Data for the task:
★ ★ ★ ★ ★ ★ ★
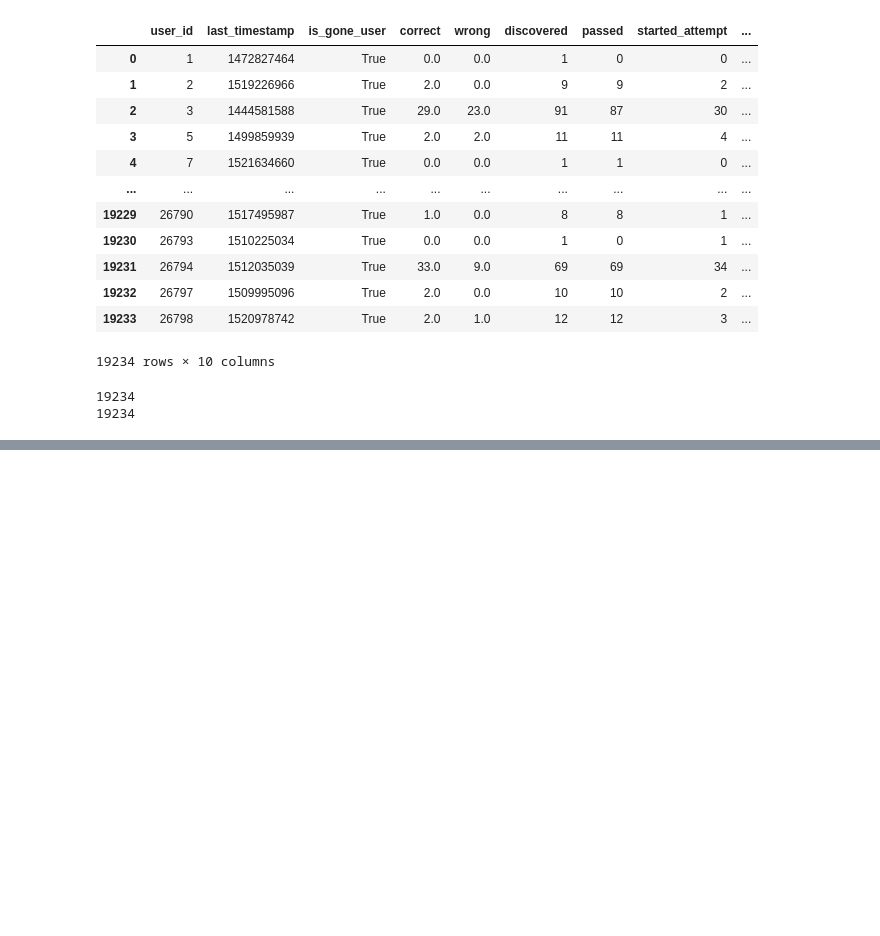
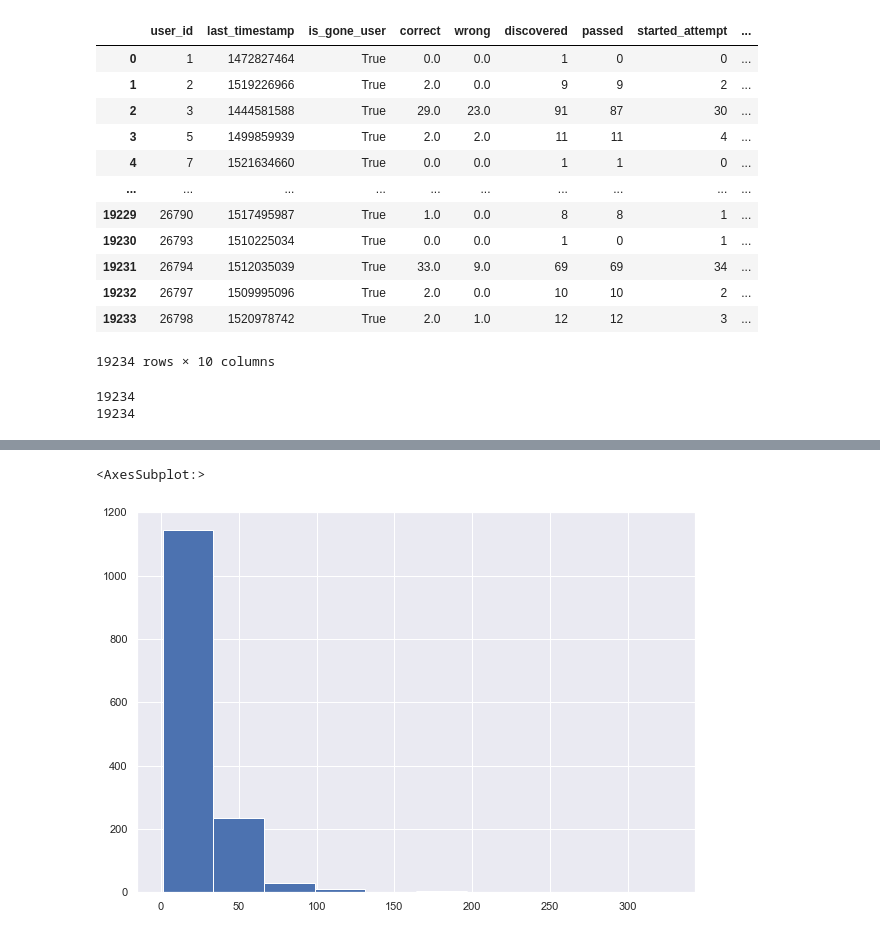
Before and after one commit to Felecort/DS-Rush, a Jupyter notebook: src/stepik_project/1_feature_engineering.ipynb, the cells around one changed output, grey strips where cells are left out. Cells and saved outputs as stored; diff of their text form; code cells hidden in the pictures; blank space fills up the shorter version.

```diff
--- a/src/stepik_project/data_preprocesing/1.ipynb
+++ b/src/stepik_project/1_feature_engineering.ipynb
@@ -291,0 +288,5 @@ users_data
+# %%
+users_data[users_data.passed_course].day.hist()
+# %% [output]
+<AxesSubplot:>
+[figure, added]
```
Also changed, not shown: parts of 42 cells of this notebook, 5 other files.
★ ★ ★ ★ ★ ★ ★
What is expected:
Omit any images, then output the listing exactly.

Answer to this exercise:
Before and after one commit to Felecort/DS-Rush, a Jupyter notebook: src/stepik_project/1_feature_engineering.ipynb, the cells around one changed output, grey strips where cells are left out. Cells and saved outputs as stored; diff of their text form; code cells hidden in the pictures; blank space fills up the shorter version.

```diff
--- a/src/stepik_project/data_preprocesing/1.ipynb
+++ b/src/stepik_project/1_feature_engineering.ipynb
@@ -291,0 +288,5 @@ users_data
+# %%
+users_data[users_data.passed_course].day.hist()
+# %% [output]
+<AxesSubplot:>
+[figure, added]
```
Also changed, not shown: parts of 42 cells of this notebook, 5 other files.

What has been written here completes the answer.